→ To do
Using the entries below, copy out all lines where "category" is found.

---*---

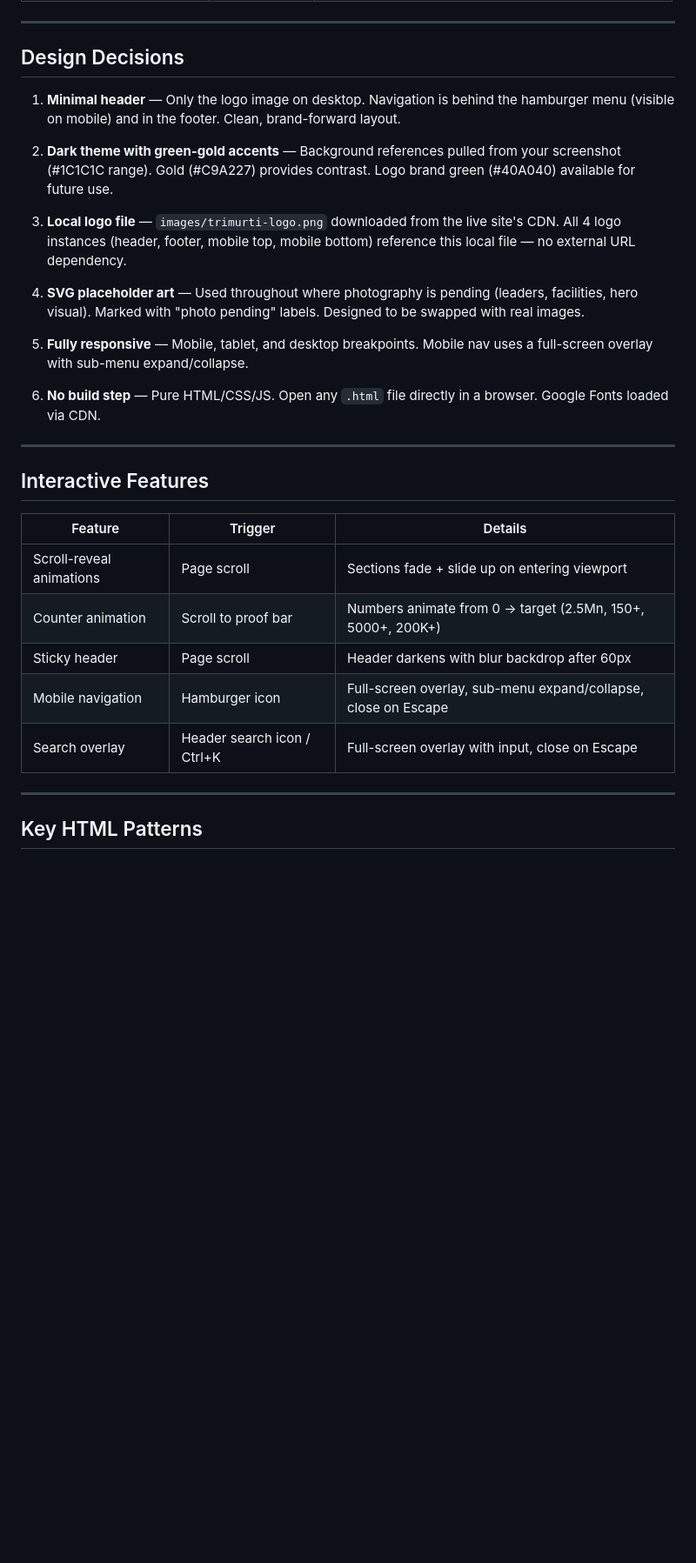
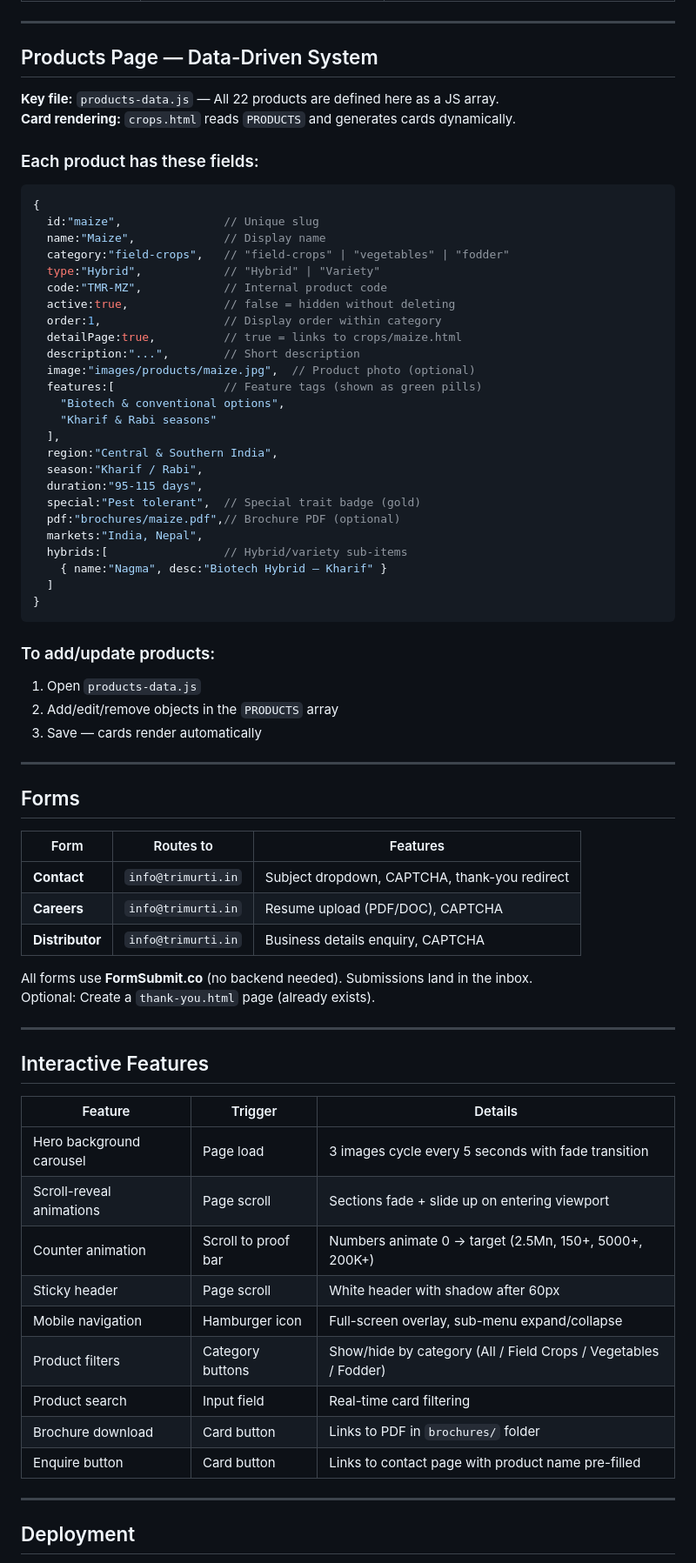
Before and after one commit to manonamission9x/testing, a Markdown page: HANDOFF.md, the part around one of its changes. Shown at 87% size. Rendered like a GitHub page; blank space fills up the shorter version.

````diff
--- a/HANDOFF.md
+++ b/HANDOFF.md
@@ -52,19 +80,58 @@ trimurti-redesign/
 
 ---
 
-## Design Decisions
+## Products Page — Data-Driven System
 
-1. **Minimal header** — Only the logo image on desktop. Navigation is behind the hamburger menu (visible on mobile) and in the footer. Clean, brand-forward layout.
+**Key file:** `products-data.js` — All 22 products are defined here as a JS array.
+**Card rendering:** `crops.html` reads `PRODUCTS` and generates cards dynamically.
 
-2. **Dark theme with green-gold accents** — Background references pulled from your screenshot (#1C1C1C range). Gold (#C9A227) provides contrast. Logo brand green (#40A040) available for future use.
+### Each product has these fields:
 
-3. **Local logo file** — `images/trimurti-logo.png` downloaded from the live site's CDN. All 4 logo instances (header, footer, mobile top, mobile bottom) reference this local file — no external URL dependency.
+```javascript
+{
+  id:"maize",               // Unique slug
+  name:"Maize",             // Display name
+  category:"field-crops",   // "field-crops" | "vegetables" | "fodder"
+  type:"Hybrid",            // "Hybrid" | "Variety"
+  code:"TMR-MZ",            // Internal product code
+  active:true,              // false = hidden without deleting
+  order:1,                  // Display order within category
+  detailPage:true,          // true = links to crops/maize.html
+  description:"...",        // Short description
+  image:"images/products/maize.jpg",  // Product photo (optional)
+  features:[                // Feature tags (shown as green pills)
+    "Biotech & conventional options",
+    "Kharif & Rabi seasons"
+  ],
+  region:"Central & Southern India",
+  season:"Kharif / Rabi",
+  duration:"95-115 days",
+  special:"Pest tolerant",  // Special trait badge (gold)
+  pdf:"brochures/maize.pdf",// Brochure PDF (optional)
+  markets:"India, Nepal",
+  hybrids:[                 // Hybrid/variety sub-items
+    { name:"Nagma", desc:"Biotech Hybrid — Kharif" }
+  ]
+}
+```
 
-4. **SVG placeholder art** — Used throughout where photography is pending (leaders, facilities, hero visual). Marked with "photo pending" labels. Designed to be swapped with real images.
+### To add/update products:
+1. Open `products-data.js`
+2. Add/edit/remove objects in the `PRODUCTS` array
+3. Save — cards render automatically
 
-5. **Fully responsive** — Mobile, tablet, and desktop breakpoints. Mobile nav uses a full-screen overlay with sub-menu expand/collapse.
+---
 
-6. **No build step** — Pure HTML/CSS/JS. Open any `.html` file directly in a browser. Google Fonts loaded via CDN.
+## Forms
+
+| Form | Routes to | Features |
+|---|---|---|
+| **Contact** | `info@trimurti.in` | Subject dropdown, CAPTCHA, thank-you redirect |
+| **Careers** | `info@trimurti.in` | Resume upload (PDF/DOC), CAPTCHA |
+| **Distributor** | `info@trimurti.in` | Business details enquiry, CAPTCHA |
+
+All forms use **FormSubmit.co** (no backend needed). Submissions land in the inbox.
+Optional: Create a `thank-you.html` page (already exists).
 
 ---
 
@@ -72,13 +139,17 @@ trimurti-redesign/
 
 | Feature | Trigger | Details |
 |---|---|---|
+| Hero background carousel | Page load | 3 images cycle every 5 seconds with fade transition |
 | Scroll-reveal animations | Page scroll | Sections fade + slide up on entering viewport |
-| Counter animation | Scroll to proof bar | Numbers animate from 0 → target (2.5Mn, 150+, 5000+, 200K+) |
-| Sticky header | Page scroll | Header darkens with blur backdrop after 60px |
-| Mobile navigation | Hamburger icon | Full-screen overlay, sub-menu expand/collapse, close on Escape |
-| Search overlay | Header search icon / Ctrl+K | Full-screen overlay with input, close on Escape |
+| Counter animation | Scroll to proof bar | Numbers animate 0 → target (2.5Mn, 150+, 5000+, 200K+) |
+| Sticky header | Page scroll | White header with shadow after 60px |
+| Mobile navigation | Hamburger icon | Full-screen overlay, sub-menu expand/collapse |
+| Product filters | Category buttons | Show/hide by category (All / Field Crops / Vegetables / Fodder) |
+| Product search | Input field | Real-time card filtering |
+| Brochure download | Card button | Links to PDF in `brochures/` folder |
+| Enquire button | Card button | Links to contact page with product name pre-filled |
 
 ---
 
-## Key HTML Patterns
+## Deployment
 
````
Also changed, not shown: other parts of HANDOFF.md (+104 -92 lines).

---*---

→ Worked solution
+  category:"field-crops",   // "field-crops" | "vegetables" | "fodder"
+  order:1,                  // Display order within category
+| Product filters | Category buttons | Show/hide by category (All / Field Crops / Vegetables / Fodder) |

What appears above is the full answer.